Green Building Construction Install ceiling fans Install SEER 14 or higher A/C unit Install drywall with recycled content Use formaldehyde-free sheathing R-21 walls/R-50 ceiling insulation Use low-VOC interior finishes Use rapid regeneration materials (bamboo or cork) Install high-reflective roof/solar-powered vents Use linoleum vs. vinyl floor covering Orient structure properly/generous soffit overhang Install high-performance dbl-pane windows
Living GREEN Energy, Water and Waste 40% of all US energy used by buildings 40% of household water use goes down the toilet Each of us produces 4.5 lbs./day of trash Programmable Thermostat Low-flow shower and toilet fixtures Recycle
Living GREEN Compost kitchen waste Avoid pre-rinse before dishwasher/ run full load Avoid garbage disposal Use the microwave Refrigerator is biggest energy user in kitchen Filtered vs. bottled water Don’t let the water run Close the fireplace damper when not in use Get off junk mail lists: www.dmaconsumers.org/cgi/offmailinglist www.dmaconsumers.org/cgi/offmailinglist Install compact fluorescent lamps Wash clothes in cold water in a front-loading washer Use clothesline vs. dryer
Working Green Energy and waste Commercial buildings use 18% of all US energy and 10% of all US water Each office worker uses 10,000 copies/year Each worker drives 10,000 miles/year getting to and from work Set thermostat: 68 o winter/76 o summer Make double-sided copies Carpool, bike, or bus to work
Working Green Use sleep mode for computers Turn off peripherals at the end of the day Recycle newspaper, office paper, and magazines Purchase post-consumer paper products Turn off lights when daylight is available Use video-conferencing when possible Reduce packaging/shipping containers Use ceramic mug vs. Styrofoam
Shopping Green Waste from Use and Packaging Every person produces 1657 lbs. trash/yr in US 1.5 billion tons/yr trash produced in the world Look for products with minimal packaging Use re-usable cloth bags-avoid plastic Buy bulk items Shop at the Farmer’s Market Use LED lights for decoration Buy bottles vs. aluminum cans Buy a hybrid vehicle Changing your behavior CAN make a difference
CAMPUS ENERGY & SUSTAINABILITY ISSUES Questions?

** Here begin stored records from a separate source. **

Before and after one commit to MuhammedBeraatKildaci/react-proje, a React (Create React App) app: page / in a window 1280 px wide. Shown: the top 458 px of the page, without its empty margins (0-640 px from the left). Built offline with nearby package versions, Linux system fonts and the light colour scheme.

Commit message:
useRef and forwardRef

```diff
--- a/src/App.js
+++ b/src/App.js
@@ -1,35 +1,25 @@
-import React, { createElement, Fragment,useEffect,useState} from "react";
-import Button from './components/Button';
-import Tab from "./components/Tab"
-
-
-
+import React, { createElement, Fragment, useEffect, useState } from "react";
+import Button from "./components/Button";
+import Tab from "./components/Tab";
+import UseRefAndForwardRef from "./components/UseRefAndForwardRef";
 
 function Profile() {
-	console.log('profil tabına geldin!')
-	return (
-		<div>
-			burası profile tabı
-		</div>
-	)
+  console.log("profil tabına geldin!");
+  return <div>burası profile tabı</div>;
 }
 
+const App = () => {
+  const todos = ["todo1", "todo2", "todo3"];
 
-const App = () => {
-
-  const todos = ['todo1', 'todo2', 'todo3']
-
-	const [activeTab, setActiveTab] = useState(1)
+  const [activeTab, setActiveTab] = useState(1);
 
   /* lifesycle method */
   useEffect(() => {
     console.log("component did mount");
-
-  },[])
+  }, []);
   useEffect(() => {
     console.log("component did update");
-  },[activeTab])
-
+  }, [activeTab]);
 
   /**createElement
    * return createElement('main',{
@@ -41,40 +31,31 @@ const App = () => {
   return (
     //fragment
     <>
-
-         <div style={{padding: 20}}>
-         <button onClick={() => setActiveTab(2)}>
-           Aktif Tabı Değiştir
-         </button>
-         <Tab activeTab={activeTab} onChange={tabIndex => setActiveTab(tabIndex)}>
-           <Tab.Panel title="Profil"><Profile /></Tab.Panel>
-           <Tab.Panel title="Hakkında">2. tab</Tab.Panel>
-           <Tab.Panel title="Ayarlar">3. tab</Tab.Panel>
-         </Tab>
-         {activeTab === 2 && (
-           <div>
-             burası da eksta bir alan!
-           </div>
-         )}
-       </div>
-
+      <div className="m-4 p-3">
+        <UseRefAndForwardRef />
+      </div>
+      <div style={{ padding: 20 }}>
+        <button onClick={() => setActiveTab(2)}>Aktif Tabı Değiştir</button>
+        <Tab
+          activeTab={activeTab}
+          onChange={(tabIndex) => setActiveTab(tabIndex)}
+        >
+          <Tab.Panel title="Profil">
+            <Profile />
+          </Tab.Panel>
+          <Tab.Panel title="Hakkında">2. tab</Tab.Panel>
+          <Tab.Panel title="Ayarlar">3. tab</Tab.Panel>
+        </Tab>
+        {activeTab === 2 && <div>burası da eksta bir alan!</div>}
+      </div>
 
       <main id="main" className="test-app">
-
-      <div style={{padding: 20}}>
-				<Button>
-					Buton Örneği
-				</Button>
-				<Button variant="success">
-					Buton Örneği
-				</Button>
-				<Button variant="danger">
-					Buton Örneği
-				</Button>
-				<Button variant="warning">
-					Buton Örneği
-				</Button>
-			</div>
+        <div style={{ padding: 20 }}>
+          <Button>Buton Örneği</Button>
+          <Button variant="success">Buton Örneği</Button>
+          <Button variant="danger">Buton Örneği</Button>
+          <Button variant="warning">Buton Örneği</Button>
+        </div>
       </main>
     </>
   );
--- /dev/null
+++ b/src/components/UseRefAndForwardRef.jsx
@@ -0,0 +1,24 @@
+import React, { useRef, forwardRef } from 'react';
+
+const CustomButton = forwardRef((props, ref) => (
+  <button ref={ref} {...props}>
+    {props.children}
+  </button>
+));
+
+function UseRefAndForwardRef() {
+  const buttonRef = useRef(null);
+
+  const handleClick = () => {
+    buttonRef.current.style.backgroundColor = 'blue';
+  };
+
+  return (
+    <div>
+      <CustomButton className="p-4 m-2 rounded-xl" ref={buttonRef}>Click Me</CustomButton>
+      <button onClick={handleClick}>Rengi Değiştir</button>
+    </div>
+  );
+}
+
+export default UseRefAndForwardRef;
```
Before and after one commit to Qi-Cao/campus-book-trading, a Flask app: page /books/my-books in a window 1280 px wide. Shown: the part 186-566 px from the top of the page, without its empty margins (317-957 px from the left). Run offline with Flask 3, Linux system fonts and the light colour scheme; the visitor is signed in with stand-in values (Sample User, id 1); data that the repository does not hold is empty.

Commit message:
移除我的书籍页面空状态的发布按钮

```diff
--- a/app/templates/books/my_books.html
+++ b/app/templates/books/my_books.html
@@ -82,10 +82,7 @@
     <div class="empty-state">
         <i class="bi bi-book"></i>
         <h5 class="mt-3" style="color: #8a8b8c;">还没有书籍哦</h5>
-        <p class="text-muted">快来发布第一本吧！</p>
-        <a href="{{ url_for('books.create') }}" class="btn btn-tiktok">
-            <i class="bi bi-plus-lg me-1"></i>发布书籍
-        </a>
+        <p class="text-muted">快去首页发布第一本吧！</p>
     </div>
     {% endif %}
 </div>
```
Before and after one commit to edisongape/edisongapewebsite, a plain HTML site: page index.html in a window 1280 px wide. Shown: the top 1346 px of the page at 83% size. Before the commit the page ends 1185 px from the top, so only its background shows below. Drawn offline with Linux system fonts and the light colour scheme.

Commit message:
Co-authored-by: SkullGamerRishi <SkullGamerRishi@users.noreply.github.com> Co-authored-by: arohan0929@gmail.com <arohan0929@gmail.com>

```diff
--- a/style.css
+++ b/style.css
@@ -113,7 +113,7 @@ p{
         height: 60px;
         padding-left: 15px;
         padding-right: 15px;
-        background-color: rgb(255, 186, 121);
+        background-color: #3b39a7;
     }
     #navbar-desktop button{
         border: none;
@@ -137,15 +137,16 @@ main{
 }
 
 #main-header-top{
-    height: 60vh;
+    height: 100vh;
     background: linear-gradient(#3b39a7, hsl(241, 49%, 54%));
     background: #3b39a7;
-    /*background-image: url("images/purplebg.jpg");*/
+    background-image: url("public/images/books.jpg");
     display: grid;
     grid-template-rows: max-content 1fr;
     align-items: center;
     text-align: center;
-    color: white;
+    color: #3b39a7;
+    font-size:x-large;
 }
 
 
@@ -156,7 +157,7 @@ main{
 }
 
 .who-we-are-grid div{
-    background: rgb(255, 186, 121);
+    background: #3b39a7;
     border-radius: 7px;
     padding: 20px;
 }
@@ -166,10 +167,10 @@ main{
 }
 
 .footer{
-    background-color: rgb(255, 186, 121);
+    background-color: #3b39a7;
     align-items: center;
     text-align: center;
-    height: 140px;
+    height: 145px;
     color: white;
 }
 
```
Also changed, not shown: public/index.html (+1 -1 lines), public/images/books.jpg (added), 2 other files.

Jeff Kaden University Engineer 855-7030 email@example.com